The popularity of their restaurant (with its high priced menu) drew both local and national politicians, financiers such as Vanderbuilt, luminaries like Mark Twain and Italian inventor Tesla. Domenico's was (and still is) a place to discuss the financing for inventors, presidential campaigns, hob-nob with opera stars and authors... definitely now a place for the hoi polloi or common workers of Manhattan
Oscar Tucci bought it in 1926 and turned it into a speakeasy during Prohibition, purchasing the third liquor license in New York after the liquor started flowing again. The Tucci family ran the business as Oscar's Delmonico until the 1980s. Various imitators opened other "Delmonico's" but were unrelated to the original family or its philosophy. Today at the landmark Williams Street restaurant, a large corporation runs a close approximation to the old world dining experience that the Brothers Delmonico first realized.
Delmonico's Italian Steakhouse
Old school Italians even forecast the weather using the goose... at the dinner table, that is. If the bones are white, the winter will be short and mild; if they are dark is a sign of rain, snow and cold.
In the Game of the Goose the object is fairly straightforward, rolling the dice and being the first to make it to the center.
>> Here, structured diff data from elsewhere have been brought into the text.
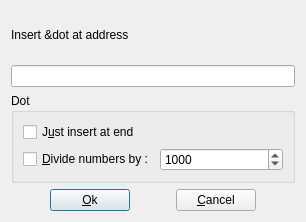
Old version of the form src/dotdialog.ui in the repository GCodeProjects/GCodeWorkShop.
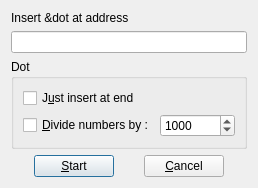
New version of the form. Icons and pictures are not drawn.

The edit to the form file:
```diff
--- a/src/dotdialog.ui
+++ b/src/dotdialog.ui
@@ -6,8 +6,8 @@
    <rect>
     <x>0</x>
     <y>0</y>
-    <width>306</width>
-    <height>222</height>
+    <width>258</width>
+    <height>180</height>
    </rect>
   </property>
   <property name="windowTitle">
@@ -93,7 +93,11 @@
      <item>
       <widget class="QPushButton" name="okButton">
        <property name="text">
-        <string>&amp;Ok</string>
+        <string>&amp;Start</string>
+       </property>
+       <property name="icon">
+        <iconset resource="application.qrc">
+         <normaloff>:/images/start.png</normaloff>:/images/start.png</iconset>
        </property>
        <property name="default">
         <bool>true</bool>
```
Left out of the diff: 8 changed lines with no effect on the pictures.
There are obstacles to avoid, just like in the child's game Candy Land, except rather than getting stuck on a Licorice Stick, the obstacles are the Inn, the Bridge and Death.
The game originated sometime in the 16th century, and is considered the forefather of most board racing games. Manufactured versions appeared in the late 19th century, and modern versions are still played throughout Italy and Europe. There are even life-sized games with real geese played during the Festival of San Marino in some towns like Mirano and Mortara.
Goose - 6 oz; 266 calories; 19.11 grams total fat/5.1 grams saturated; 20 grams protein